Notebook: Plumlee Stands Out, Morris' Progress and Dragic's Optimism
To say that Miles Plumlee's early season production is surprising might be the understatement of the year.
The Suns' big man has come out of nowhere, with "nowhere" taking on the definition of the bench. Of the 20 top rebounders in the league heading into Tuesday night's game, Plumlee is the only one that didn't start a single NBA game last season.
His 9.3 rebounds per game are not only astronomically better than last season's output (1.6 rpg in just 3.9 minutes per contest), but after tonight he will likely more than quadruple his total rebounds from a year ago. He currently has 84 total rebounds after logging just 22 in 2012-13.
Morris Twins Doing Work on 'D'
The Suns brothers are both averaging career highs in points per game, but it's their defense that has taken the biggest leap forward according to Head Coach Jeff Hornacek.
“I think defensively is where these guys have taken strides," he said. "They’re helping each other out. They’re reading what’s going on. Today in practice both of them got their hands on a lot of balls, got a lot of deflections. That’s because they were anticipating things happening. I think in the past they didn’t do much of that.”
The active hands and deflections have resulted in plenty of steals and, subsequently, helped jumpstart the Suns' league-leading 23.4 fast break points per game. Markieff (1.9 thefts per game) joins DeJuan Blair and Anthony Davis as the only post players in the league's top 20 steals men. Marcus isn't far behind at 1.3 steals per contest.
Dragic Knows Tough Losses
The Slovenian guard saw enough unhappy endings to games in his first few years to know how last week could affect the rest of the team.

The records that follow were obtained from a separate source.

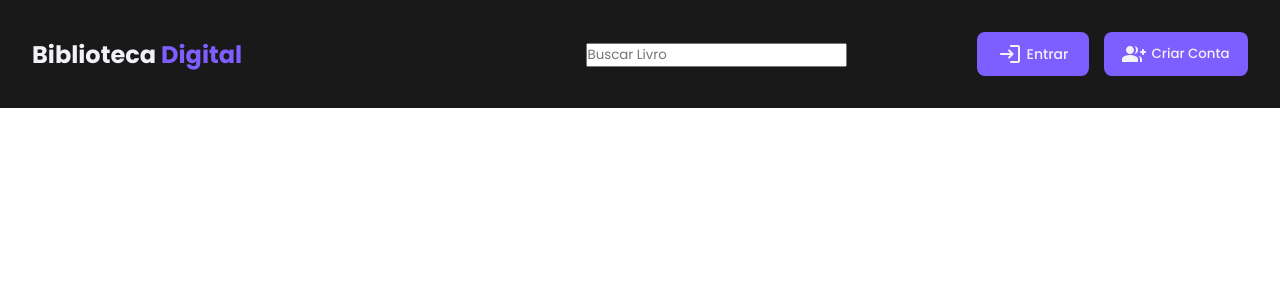
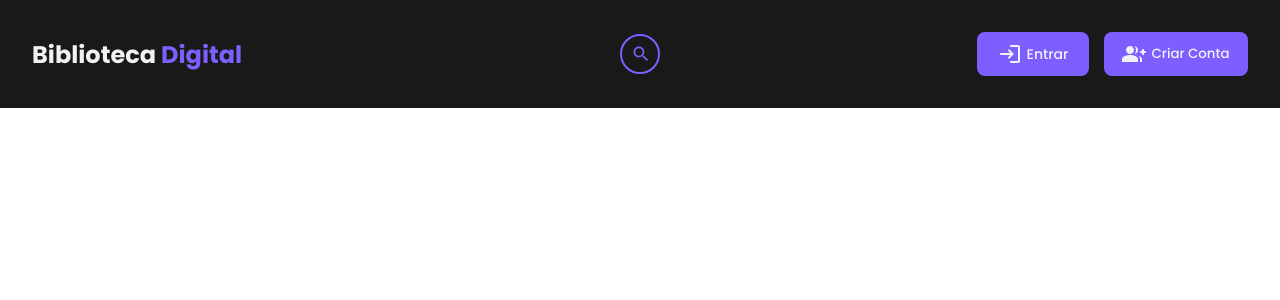
Before and after one commit to LuizFelipe-Mazza/LibraryFront-End, a React (Create React App) app: page / in a window 1280 px wide. Shown: the top 300 px of the page. Built offline with nearby package versions, Linux system fonts and the light colour scheme; no server answers.

Commit message:
doc: change header, work in progress

```diff
--- a/src/pages/Headers/PublicHeader.tsx
+++ b/src/pages/Headers/PublicHeader.tsx
@@ -7,7 +7,12 @@ import AlternateEmailRoundedIcon from '@mui/icons-material/AlternateEmailRounded
 import ManageAccountsRoundedIcon from '@mui/icons-material/ManageAccountsRounded';
 import InfoRoundedIcon from '@mui/icons-material/InfoRounded';
 import HomeRoundedIcon from '@mui/icons-material/HomeRounded';
+import SearchOutlinedIcon from '@mui/icons-material/SearchOutlined';
+
 export function PublicHeader() {
+ const mudar = function transformInput(){
+   "document.search.txt.value = '' "
+ }
   return (
     <div className='containerHeader'>
       <nav>
@@ -27,10 +32,11 @@ export function PublicHeader() {
         <h1>
           Biblioteca<span> Digital </span>
         </h1>
-        <div className='sub'>
-          <div className='input'>
-            <input type="text" placeholder="Buscar Livro" />
-          </div>
+      <div className='box'>
+          <form name='search'>
+            <input type="text" className='input' name='txt' onMouseOut={mudar}/>
+            </form>
+            <SearchOutlinedIcon className='i'/>
         </div>
 
         <div className='login'>
```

He was one of the team's key bench players when Phoenix lost a conference finals game on a tip-in at the buzzer in 2010.
With lessons like that under his belt, last week's back-to-back, one-possession losses had him more concerned about the younger players than himself.
“When you’re young it’s tough, because it’s a different game," he said. "It’s so many games and of course you put a lot of pressure on yourself. If you have a bad game, you’re thinking too much. Now I changed too. I know what happened last game, I cannot fix it. I cannot change the outcome. I can just practice and try to get better and try not to do the same mistakes I did last game.”
His teammates, however, seemed to respond well, having what Jeff Hornacek deemed two "really good days of practice" before heading off to Sacramento.
Speaking of Which...
While Suns (5-4) and Kings (2-7) appear to be in completely different positions, Hornacek sees a lot of similarities between the two teams heading into their home-and-home series this week.
“In a way they’re similar to us," he said. "When we’re winning our games and playing well, it’s the bench games that are making the difference. The starters are doing a good job, but then the bench guys give us a big lift. I think they’r ea very similar team. They go on runs where they score a lot of points, all of the sudden they go on dry spells. We’re trying to get consistent and we’re probably pretty similar teams.”